When attempting to verify if either the motherboard or CPU is defective by connecting only the power supply and CPU to the motherboard, does a lack of a beep code imply that the motherboard is defective, or is a working CPU necessary for a beep code?

Note: the speaker and PSU were tested in a different, working PC and verified to be be working correctly.

share|improve this question
1  
You mention "speaker" in your note, but specifically say you connected "only PSU, motherboard, and cpu". Where is this speaker? is it plugged into the speaker jack, or is it a "PC internal speaker" connected to a jumper on the mainboard? Some mainboards will emit signals throuigh the speaker jack, other will not, so check the manual to ensure your speaker is connected in a way that will cause the speaker to emit sounds. –  horatio Dec 27 '12 at 19:31
1  
The Power-On Self Tests, aka POST, beep codes typically require a CPU to execute the BIOS routines. However, one site claimed that there were some Intel mobos that did not require a CPU. IMO it seems extravagant to have a microcontroller solely for power-up tests that then becomes superfluous when the CPU is installed (the normal situation). And of course you need a PSU to provide electrical power. –  sawdust Dec 27 '12 at 19:40
    
@horatio The speaker is connected. I was trying not to make the question too specific by drawing it out. My main concern is whether we should be considering the CPU to be defective since we got a replacement motherboard that the company assured us was operational. –  Koviko Dec 27 '12 at 20:00
    
If you do not have sophisticated test gear for specific devices, substitution is the best (and thorough) way to test functionality. Seems like you have substituted the mobo already. Substituting the CPU would be the final step to confirm your suspicions (and validate the original mobo). BTW be sure to use anti-static techniques to avoid damaging electronic components. –  sawdust Dec 27 '12 at 20:13
    
@Koviko: "The speaker is connected." My question was "how is it connected." In some main boards, the BEEP codes will simply not be heard by speakers plugged into a speaker jack: one must use an "internal PC speaker" attached to the mainboard using a jumper (often near the PWR and HDDLED case jumpers) labeled "SPK." This varies by manufacturer and by date of manufacture –  horatio Dec 27 '12 at 20:59

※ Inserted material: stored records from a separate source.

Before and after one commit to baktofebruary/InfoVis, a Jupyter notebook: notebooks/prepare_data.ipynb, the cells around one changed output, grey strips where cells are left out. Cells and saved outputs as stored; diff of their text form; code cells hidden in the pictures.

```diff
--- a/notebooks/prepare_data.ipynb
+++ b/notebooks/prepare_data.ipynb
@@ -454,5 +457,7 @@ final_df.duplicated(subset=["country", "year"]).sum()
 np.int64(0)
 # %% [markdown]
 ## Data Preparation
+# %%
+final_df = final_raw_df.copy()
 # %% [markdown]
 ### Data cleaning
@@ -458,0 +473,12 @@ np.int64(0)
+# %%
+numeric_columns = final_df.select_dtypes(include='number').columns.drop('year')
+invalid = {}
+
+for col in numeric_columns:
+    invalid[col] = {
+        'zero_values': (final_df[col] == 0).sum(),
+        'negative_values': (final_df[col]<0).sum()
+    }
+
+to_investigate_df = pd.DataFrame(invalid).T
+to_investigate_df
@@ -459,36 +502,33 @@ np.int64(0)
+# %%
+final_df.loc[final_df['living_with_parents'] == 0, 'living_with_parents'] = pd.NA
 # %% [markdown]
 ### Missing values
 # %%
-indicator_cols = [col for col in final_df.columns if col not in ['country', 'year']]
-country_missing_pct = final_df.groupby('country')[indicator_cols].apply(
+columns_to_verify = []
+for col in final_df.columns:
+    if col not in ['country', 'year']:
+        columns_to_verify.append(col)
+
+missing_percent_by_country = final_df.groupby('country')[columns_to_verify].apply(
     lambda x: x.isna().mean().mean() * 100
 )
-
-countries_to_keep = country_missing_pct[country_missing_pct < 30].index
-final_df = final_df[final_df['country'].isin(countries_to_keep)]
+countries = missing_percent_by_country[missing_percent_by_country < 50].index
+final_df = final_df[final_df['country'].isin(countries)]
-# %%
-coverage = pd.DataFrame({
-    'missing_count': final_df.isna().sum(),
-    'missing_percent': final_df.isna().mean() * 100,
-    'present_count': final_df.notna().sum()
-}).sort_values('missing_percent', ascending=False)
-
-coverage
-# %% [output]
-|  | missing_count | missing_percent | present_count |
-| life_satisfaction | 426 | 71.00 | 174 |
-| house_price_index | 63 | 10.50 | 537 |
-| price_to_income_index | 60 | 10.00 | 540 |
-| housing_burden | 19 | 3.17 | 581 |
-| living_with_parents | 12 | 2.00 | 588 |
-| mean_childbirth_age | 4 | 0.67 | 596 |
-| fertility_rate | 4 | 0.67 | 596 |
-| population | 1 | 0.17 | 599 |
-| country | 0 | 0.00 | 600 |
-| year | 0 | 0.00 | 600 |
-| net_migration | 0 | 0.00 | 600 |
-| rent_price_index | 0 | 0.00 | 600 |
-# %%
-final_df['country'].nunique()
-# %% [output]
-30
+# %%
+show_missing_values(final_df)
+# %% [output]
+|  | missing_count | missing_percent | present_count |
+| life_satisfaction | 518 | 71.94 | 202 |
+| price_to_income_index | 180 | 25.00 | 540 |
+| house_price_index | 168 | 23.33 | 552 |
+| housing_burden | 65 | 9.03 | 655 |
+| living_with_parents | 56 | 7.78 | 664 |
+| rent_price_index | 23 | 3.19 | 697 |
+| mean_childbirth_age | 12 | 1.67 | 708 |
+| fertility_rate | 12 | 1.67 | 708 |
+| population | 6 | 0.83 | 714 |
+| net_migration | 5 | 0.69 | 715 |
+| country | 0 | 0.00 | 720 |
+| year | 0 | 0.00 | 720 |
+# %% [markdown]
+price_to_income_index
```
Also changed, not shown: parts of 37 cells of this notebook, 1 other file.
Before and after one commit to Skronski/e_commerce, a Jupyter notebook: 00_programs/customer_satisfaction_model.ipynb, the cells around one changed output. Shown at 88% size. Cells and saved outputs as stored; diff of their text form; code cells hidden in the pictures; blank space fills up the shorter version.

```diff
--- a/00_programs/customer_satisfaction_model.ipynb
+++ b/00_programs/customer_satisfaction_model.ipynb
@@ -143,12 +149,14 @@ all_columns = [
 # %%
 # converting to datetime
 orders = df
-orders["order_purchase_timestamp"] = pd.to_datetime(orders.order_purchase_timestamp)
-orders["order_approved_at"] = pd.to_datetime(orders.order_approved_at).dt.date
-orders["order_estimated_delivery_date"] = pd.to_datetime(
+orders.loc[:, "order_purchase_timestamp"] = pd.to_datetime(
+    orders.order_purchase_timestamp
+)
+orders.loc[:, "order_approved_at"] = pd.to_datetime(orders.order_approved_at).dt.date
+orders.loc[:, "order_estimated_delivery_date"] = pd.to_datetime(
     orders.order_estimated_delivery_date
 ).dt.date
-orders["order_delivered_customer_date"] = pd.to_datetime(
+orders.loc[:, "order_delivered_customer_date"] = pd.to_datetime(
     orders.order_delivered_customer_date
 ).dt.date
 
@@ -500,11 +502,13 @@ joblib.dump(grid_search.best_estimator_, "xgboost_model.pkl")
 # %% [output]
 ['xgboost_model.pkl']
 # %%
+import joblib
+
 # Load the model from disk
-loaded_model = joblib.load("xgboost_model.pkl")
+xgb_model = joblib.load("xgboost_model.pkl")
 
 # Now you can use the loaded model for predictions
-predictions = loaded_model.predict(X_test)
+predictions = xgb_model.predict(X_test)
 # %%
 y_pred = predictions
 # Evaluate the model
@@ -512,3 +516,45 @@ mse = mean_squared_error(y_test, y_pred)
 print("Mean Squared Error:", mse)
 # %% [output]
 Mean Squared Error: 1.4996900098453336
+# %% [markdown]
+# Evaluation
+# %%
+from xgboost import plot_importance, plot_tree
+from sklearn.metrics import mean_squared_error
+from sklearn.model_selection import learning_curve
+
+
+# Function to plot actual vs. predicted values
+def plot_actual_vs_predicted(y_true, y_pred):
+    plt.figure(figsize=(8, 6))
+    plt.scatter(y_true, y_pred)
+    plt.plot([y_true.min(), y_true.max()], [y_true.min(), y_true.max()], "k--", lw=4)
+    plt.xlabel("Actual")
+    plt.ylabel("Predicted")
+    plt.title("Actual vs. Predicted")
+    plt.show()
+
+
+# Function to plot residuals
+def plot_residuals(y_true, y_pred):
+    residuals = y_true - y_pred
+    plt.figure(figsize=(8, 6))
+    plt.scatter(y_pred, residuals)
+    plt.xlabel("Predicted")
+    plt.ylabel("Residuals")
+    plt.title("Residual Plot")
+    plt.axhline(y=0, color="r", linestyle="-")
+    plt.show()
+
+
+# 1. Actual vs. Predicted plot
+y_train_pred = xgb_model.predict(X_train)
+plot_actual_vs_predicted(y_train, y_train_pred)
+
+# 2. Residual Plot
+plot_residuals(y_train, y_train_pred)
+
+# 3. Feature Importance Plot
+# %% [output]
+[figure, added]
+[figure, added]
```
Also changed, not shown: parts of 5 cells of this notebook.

1 Answer 1

In general, you need what you have: a motherboard, a CPU and a PSU.

IME, I have never found a desktop motherboard that will beep if there's no CPU.

In almost all cases, if cooling is attached properly and if the PSU tests OK, it's the motherboard.

Also see: Minimum hardware to boot into BIOS

share|improve this answer
    
I agree with you regarding the CPU and beeps, but "DrDave" disagrees: in.answers.yahoo.com/question/index?qid=20110824202446AAdDPe6 Wonder if there are any YouTube videos? –  sawdust Dec 28 '12 at 1:39

Your Answer

 
discard

By posting your answer, you agree to the privacy policy and terms of service.

Not the answer you're looking for? Browse other questions tagged or ask your own question.